**Input for this task**
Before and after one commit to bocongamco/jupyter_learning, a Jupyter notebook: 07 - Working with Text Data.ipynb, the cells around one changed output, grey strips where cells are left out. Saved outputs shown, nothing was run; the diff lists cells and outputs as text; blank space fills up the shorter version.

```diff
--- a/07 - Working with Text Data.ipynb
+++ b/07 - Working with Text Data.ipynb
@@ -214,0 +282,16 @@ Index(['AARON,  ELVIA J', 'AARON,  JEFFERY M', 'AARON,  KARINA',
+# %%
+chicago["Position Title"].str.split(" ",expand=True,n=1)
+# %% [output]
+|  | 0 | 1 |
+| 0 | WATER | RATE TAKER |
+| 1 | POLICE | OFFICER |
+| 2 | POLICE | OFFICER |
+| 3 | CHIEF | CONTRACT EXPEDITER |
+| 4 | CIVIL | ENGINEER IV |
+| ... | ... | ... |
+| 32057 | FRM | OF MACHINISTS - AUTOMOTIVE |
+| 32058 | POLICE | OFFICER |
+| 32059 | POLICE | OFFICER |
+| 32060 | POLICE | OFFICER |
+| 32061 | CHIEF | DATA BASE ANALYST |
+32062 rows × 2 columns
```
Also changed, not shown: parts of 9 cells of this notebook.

...

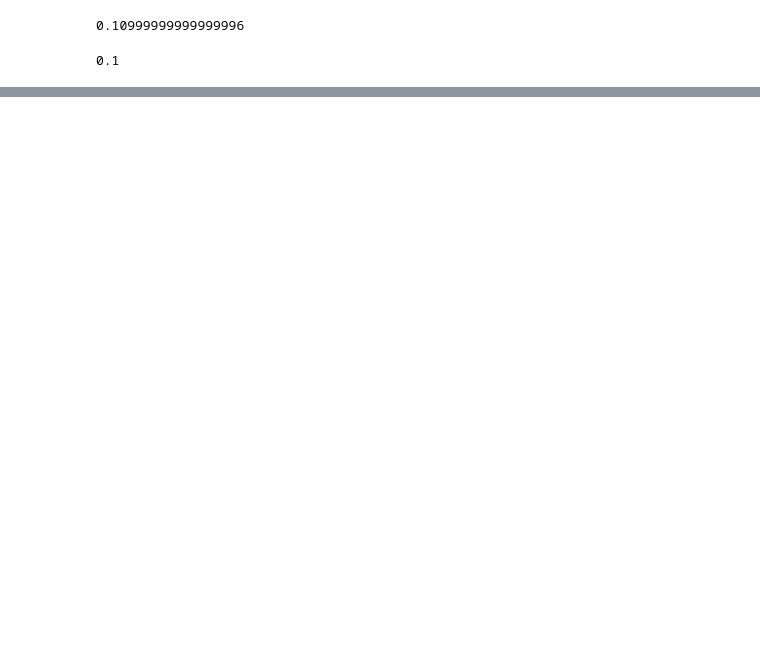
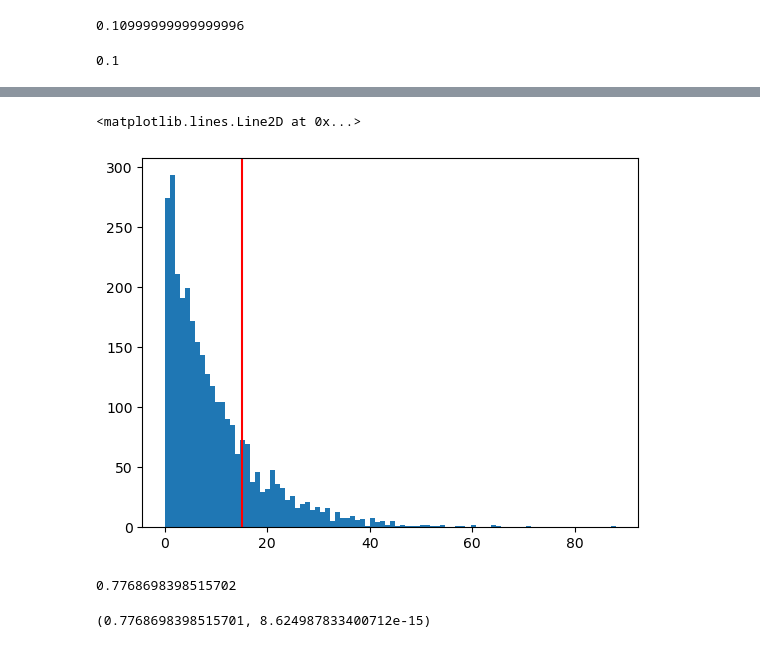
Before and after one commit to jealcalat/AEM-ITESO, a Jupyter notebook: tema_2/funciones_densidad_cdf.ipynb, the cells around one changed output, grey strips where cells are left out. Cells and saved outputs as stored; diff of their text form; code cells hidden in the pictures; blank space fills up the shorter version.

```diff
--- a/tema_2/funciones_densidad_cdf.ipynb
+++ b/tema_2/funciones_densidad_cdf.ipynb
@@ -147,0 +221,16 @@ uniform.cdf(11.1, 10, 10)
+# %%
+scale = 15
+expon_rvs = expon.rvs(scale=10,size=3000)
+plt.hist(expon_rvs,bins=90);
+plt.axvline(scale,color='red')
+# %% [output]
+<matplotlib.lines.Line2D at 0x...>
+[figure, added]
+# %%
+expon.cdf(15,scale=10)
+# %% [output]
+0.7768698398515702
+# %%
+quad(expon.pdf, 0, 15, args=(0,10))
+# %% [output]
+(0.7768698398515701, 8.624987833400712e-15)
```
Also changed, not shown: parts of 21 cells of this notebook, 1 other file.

---

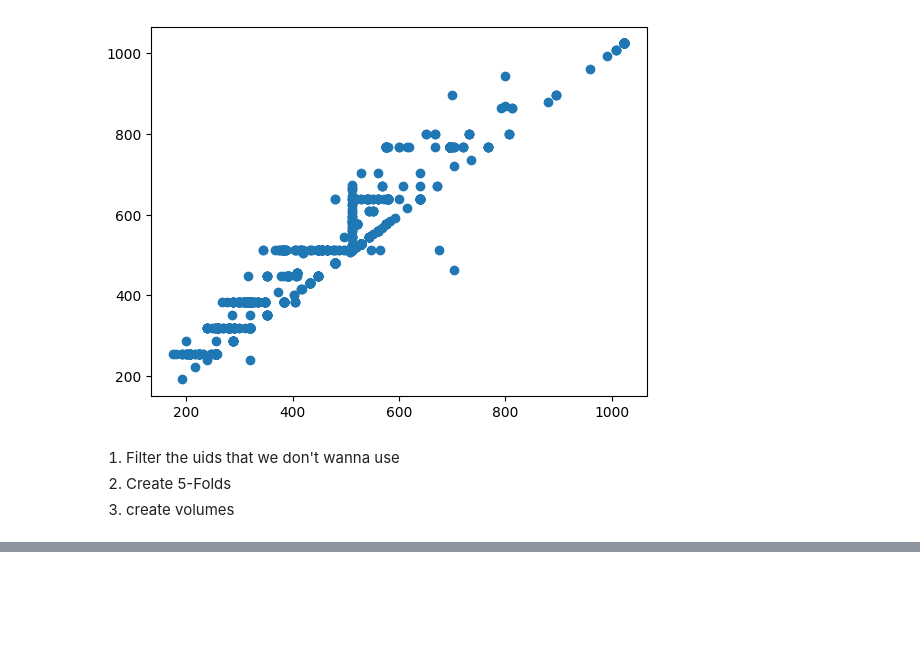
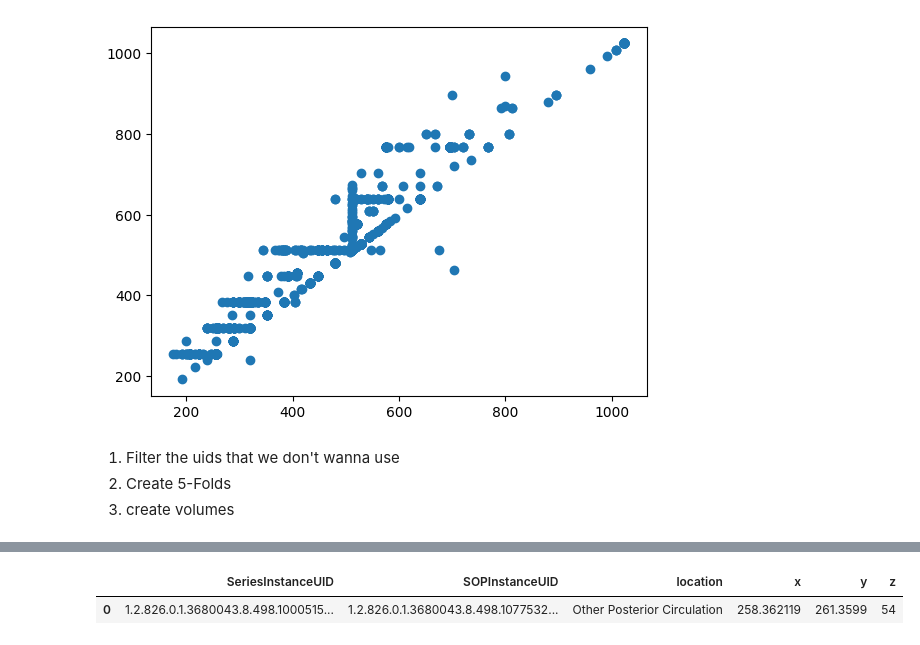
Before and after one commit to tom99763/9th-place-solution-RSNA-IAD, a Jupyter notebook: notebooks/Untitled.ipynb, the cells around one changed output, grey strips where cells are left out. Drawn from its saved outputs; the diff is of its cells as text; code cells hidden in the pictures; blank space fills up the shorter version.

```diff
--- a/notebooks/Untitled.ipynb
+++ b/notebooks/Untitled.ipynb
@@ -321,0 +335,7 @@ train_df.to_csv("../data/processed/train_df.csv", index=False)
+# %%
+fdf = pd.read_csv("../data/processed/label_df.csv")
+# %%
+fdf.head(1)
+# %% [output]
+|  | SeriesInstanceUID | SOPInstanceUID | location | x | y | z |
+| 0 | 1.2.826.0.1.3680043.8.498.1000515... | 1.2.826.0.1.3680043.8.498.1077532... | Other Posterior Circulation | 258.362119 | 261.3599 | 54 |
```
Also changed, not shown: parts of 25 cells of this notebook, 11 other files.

**About this task**
Search the listing above for "scale" and copy every line that has it.

**Expected output**
+scale = 15
+expon_rvs = expon.rvs(scale=10,size=3000)
+plt.axvline(scale,color='red')
+expon.cdf(15,scale=10)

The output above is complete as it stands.